* EXTRACTED MATERIAL
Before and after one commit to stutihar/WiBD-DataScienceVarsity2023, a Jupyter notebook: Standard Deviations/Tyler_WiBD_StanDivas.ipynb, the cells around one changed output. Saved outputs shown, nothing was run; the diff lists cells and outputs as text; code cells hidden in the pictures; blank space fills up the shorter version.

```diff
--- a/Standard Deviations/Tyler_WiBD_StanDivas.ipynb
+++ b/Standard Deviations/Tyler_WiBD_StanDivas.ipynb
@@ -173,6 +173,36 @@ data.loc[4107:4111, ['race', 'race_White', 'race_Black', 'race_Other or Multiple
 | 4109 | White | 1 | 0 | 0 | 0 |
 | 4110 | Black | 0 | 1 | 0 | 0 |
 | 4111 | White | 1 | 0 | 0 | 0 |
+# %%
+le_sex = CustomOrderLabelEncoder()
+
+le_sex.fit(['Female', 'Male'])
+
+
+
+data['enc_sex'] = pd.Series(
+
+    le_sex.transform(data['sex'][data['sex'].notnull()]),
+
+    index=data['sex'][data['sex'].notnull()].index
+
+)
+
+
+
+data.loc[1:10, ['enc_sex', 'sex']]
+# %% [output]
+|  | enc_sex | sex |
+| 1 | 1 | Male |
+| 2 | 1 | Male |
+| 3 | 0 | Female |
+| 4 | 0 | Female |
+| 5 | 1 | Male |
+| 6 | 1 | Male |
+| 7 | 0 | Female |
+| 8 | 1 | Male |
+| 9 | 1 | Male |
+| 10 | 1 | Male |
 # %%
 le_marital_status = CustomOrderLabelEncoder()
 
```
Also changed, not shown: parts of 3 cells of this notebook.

* WORK TO BE COMPLETED
Going through the material above, how many lines contain the word "output"? Write only the number.

* RESPONSE TO THE EXERCISE
2